Explained: New Labour Code may make the employer happier than the employees
The new Labour Code, which will be introduced in the Parliament in the ongoing winter session for approval, is going to hand companies a distinct advantage. Hiring and firing of contractual workers will be now much easier for the employers.
The Union Cabinet chaired by Prime Minister Narendra Modi gave its approval on November 20 for the introduction of the Industrial Relations Code, 2019 in the Parliament.
This code is meant to simplify and merge three central labour acts including The Trade Unions Act, 1926, The Industrial Employment (Standing Orders) Act, 1946 and The Industrial Disputes Act, 1947.
This code is an extension of a June decision where the Ministry of Labour took a stand to merge all the 44 labour laws into four codes, including industrial relations, wages, social security and safety, health and working conditions.
How will it benefit employers?
The Industrial Relations Code 2019, also called the Labour Code, is a set of draft rules aimed at simplifying the labour laws in the country.
This regulation is not just meant to simplify the existing rules on the type of employment but also to give equal footing to both, permanent and contractual workers.
The idea is to improve the working conditions of the contractual staff and bring them on par with the regular employees. From an HR perspective, this will mean that a company need not have multiple employment policies for contractual and regular staff.
Especially for areas like maternity leave and extended leave for mothers, a similar policy will be followed which would make the management process easier. In the past, leaves were a bone of contention between companies and labourers.
A crucial aspect of the new draft code is the fixed-term employment proposal that has also been welcomed by the industry. This will mean that the respective companies would not need to engage with any third-party contractors. Instead, under the new regime, they will be able to hire contract workers directly for a fixed tenure.
Based on the type of job role, the contract period can be tweaked making it easier for firms to hire and fire. Earlier, the contractors would play a role in these matters. Now, the employment period can be decided by the company itself. Later, if the particular job gets redundant, the worker can let go.
For instance, if a welding professional has been hired, and the company is able to procure a machine to perform the same function at a later date, this professional can be laid off. In the past, firing staff would lead to a dispute since there was no concept of a fixed-term employment.
How will it help employees?
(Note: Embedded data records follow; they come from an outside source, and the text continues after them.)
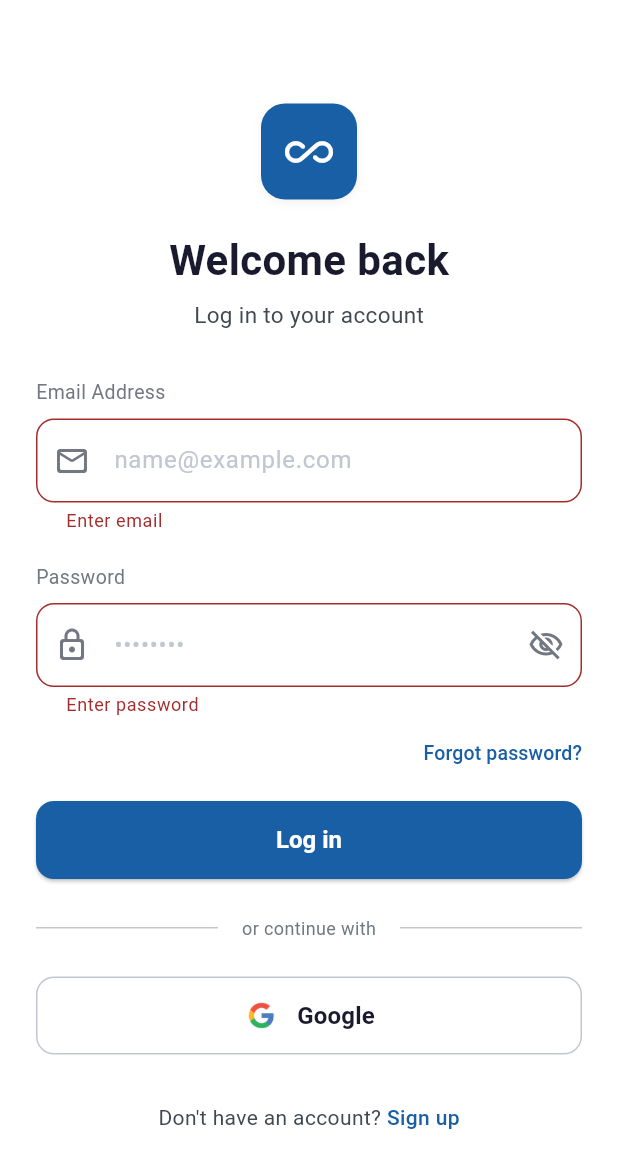
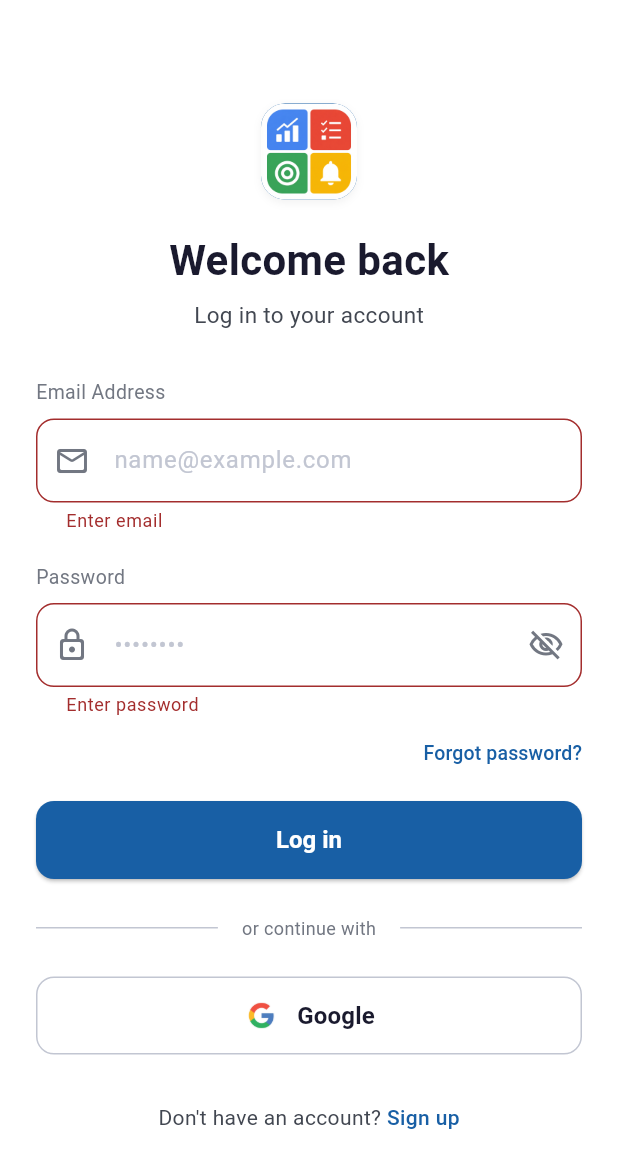
Before and after one commit to azimadanan/MAP-Project-ADEA, a Flutter app: the screen it shows after launch, after a tap on "Log in", on a phone screen of 412 x 824 dp. Shown: the top 1168 px of the screen. Run offline on Flutter 3.47's test engine with Material 3 defaults, Android fonts, the phone set to English and light mode, and no system bars; our stand-ins replace cloud_firestore, equatable, firebase_auth, firebase_core, fl_chart, flutter_bloc and 4 more; accounts and stored records are empty.

Commit message:
feat: update app launcher icons and replace app icon placeholder images in splash and login screens

```diff
--- a/lib/screens/auth/login_screen.dart
+++ b/lib/screens/auth/login_screen.dart
@@ -101,10 +101,12 @@ class _LoginScreenState extends State<LoginScreen> {
                               ),
                             ],
                           ),
-                          child: const Icon(
-                            Icons.all_inclusive_rounded,
-                            color: Colors.white,
-                            size: 32,
+                          child: ClipRRect(
+                            borderRadius: BorderRadius.circular(16),
+                            child: Image.asset(
+                              'assets/images/allinoneicon.png',
+                              fit: BoxFit.cover,
+                            ),
                           ),
                         ),
                         const SizedBox(height: 24),
--- a/lib/screens/splash_screen.dart
+++ b/lib/screens/splash_screen.dart
@@ -12,10 +12,14 @@ class SplashScreen extends StatelessWidget {
         child: Column(
           mainAxisAlignment: MainAxisAlignment.center,
           children: [
-            const CircleAvatar(
-              radius: 50,
-              backgroundColor: Color(0xFF004782),
-              child: Icon(Icons.hourglass_top, color: Colors.white, size: 40),
+            ClipRRect(
+              borderRadius: BorderRadius.circular(24),
+              child: Image.asset(
+                'assets/images/allinoneicon.png',
+                width: 100,
+                height: 100,
+                fit: BoxFit.cover,
+              ),
             ),
             const SizedBox(height: 20),
             const Text(
```
Also changed, not shown: pubspec.yaml (+7 -0 lines), assets/images/allinoneicon.png (added), pubspec.lock, 28 other files.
At present, labour disputes take a long time to be resolved. The Industrial Relations Code has proposed setting up of a two-member tribunal for settling labour disputes. Earlier, there was a one-member team that led to delays in getting a resolution.
Further, a few government officers would also be given the power to look into cases and also impose penalties. This is expected to ease the burden on the tribunals that are already handling several thousand cases.
This will ease the pain for employees who otherwise lose pay while attending the often-prolonged tribunal hearings.
For workers, being relevant from a skilling perspective has been a cause of concern in India. Re-skilling of staff will be a key priority under the new regulations. The government has said that there will be re-skilling fund that will be utilised for crediting to workers.
Closely linked to reskilling is the fear of retrenchment. Due to machines replacing mundane roles, involuntary separation in factories has been a reality. While there was fear of only mid-sized companies (with 300 or more employees) being mandated to take government permission to retrench staff, the draft code has retained it for companies with 100 employees or above.
This means even if a small company/factory were to take a retrenchment decision, they would have to get prior permission from the government to do so.
As far as benefits are concerned, the draft code has said that set social security benefits will be extended to all types of workers. This means that all company benefits including insurance and leave encashment could be provided to these workers (contractual or temporary workers). Earlier, contractors would be passed on these benefits, and there were reports of leakage of cash/insurance amount.
Once this code gets a nod from both the houses of the Parliament, it will be drafted into a law. This will subsume all the existing rules used for defining employment contracts of staff.